By R.B. FALLSTROM
The Associated Press
Monday, January 15, 2007; 6:37 PM
ST. LOUIS -- Mark McGwire's poor showing in his first year of Hall of Fame eligibility didn't surprise St. Louis Cardinals manager Tony La Russa.
"I kind of figured there was going to be a statement made about that situation, so I wasn't surprised, and I didn't really have an opinion," La Russa said Monday. "I like what Tony Gwynn said. You know, this guy belongs in the Hall of Fame and, hopefully, sooner rather than later."
General manager Walt Jocketty's trade for McGwire in 1997 is perhaps his best, costing the Cardinals only three marginal players. One year later, McGwire hit 70 home runs to shatter Roger Maris' 37-year-old record.
McGwire, suspected of using steroids, was picked on only 23.5 percent of ballots in his first year of eligibility, far below the 75 percent needed.
"I'm disappointed but I'm not surprised, because I think he had a Hall of Fame career," Jocketty said. "Hopefully he gets the opportunity to get to the Hall of fame. "He was a great player and demonstrated that while he was here and in Oakland."
Second baseman Adam Kennedy, one of Cardinals' free-agent additions, met with McGwire last week at a charity event in California. Kennedy, a teammate of McGwire's in 1999 with the Cardinals before being traded to the Angels in 2000, said the two did not talk about the Hall of Fame.
"He seemed to be in good spirits," Kennedy said. "It was a good time. He enjoys living out there and the privacy he has, so he seemed to be doing well."
Kennedy said McGwire "absolutely" was Hall of Fame material.
"Maybe just from playing with him or knowing the kind of person he is, you expect a little more respect for someone who did the things that he did in his time," Kennedy said.
The comments came at the team's three-day Winter Warmup fan festival, capped by the 49th annual dinner hosted by the St. Louis chapter of the Baseball Writers' Association of America.
Albert Pujols was honored as St. Louis baseball man of the year at the dinner, which also featured Ryan Howard of the Phillies _ the player who beat him out for the NL MVP.
Pujols has been honored as man of the year six straight seasons since his rookie year in 2001, sharing the award this year with La Russa and Jocketty in the wake of the team's first World Series win in 24 years.
Pujols did not attend the dinner, leaving for a humanitarian mission to his native Dominican Republic sponsored by the Pujols Family Foundation after signing hundreds of autographs on Saturday.
At a news conference in the Dominican Republic in late November, Pujols was quoted in Spanish as saying a player who doesn't lead his team to the postseason doesn't deserve to win the MVP award. Pujols said Saturday what he said then had been "misunderstood."

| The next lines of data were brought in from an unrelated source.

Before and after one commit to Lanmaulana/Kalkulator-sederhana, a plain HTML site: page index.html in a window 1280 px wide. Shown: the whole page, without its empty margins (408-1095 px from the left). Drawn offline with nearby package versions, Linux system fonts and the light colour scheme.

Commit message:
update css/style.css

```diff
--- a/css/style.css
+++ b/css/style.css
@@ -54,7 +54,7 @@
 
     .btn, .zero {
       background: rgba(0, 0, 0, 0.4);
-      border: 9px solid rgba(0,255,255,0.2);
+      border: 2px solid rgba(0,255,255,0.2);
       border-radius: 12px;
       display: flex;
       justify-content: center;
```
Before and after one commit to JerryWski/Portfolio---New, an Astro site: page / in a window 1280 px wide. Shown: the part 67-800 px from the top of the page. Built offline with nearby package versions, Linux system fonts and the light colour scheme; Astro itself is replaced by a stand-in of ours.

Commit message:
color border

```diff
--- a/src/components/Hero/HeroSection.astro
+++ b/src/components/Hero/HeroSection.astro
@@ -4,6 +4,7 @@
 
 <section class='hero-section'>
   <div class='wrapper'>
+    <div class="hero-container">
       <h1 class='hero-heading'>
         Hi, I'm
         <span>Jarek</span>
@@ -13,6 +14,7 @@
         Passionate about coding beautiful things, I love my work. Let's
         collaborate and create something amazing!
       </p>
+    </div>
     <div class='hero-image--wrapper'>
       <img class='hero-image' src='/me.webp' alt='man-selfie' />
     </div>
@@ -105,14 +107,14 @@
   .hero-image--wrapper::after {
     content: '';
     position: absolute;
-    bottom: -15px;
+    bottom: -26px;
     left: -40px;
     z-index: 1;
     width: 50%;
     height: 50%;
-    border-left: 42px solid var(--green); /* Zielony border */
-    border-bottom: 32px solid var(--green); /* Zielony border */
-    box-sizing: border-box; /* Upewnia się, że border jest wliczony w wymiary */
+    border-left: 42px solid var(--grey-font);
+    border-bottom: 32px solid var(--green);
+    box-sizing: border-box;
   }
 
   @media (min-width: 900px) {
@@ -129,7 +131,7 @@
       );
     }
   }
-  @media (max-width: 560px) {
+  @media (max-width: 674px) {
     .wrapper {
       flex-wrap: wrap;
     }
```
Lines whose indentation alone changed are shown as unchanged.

Pujols has often worked out with Howard, who is from suburban Wildwood, Mo., the last four seasons and said he was happy for him. Howard led the majors with 58 homers and 149 RBIs, while Pujols batted .331 with 49 homers and 137 RBIs despite missing a month with a back injury.
"That's a kid I really love," Pujols said. "Winning the MVP last year, I felt it was really great, I worked hard for it. I know how hard he worked to get his MVP and the last thing I want to do is ruin his moment."